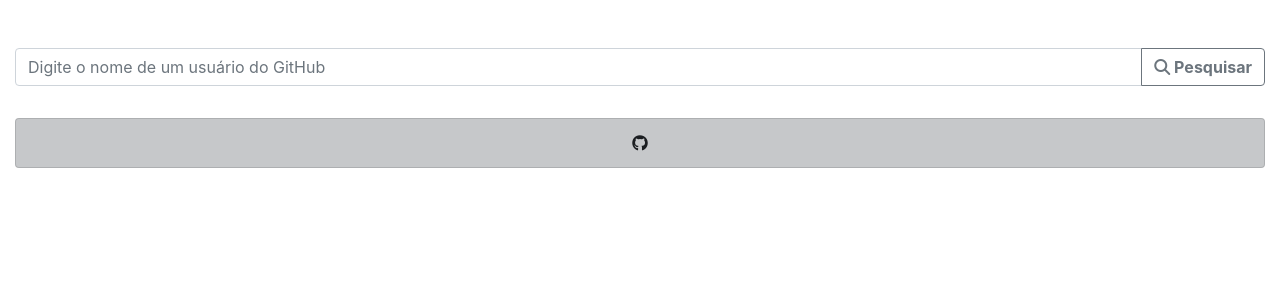
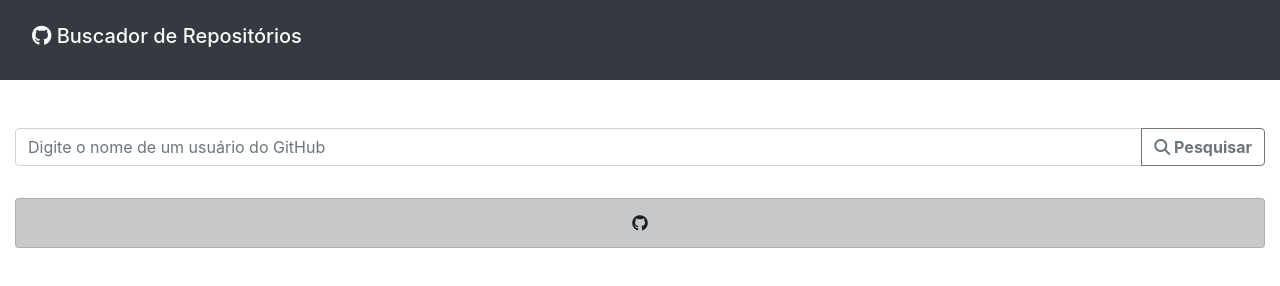
Before and after one commit to TCC-Chaos-Engineering/buscador-de-reposit-rios, a plain HTML site: page index.html in a window 1280 px wide. Drawn offline with nearby package versions, Linux system fonts and the light colour scheme.

Commit message:
Adiciona nav

```diff
--- a/index.html
+++ b/index.html
@@ -17,6 +17,9 @@
 </div> -->
 
 <body>
+    <nav class="navbar navbar-dark bg-dark">
+        <h5 class="text-light p-3"><i class="fab fa-github"></i> Buscador de Repositórios</h5>
+    </nav>
     <div class="container-fluid mt-5 mb-3">
         <div class="input-group mb-3">
             <input id="inputPesquisa" type="text" class="form-control"
```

════

WHAT IS NEEDED:
Keep the pictures out, and write out the rest of the data above word for word.

EXERCISE RESPONSE:
Before and after one commit to TCC-Chaos-Engineering/buscador-de-reposit-rios, a plain HTML site: page index.html in a window 1280 px wide. Drawn offline with nearby package versions, Linux system fonts and the light colour scheme.

Commit message:
Adiciona nav

```diff
--- a/index.html
+++ b/index.html
@@ -17,6 +17,9 @@
 </div> -->
 
 <body>
+    <nav class="navbar navbar-dark bg-dark">
+        <h5 class="text-light p-3"><i class="fab fa-github"></i> Buscador de Repositórios</h5>
+    </nav>
     <div class="container-fluid mt-5 mb-3">
         <div class="input-group mb-3">
             <input id="inputPesquisa" type="text" class="form-control"
```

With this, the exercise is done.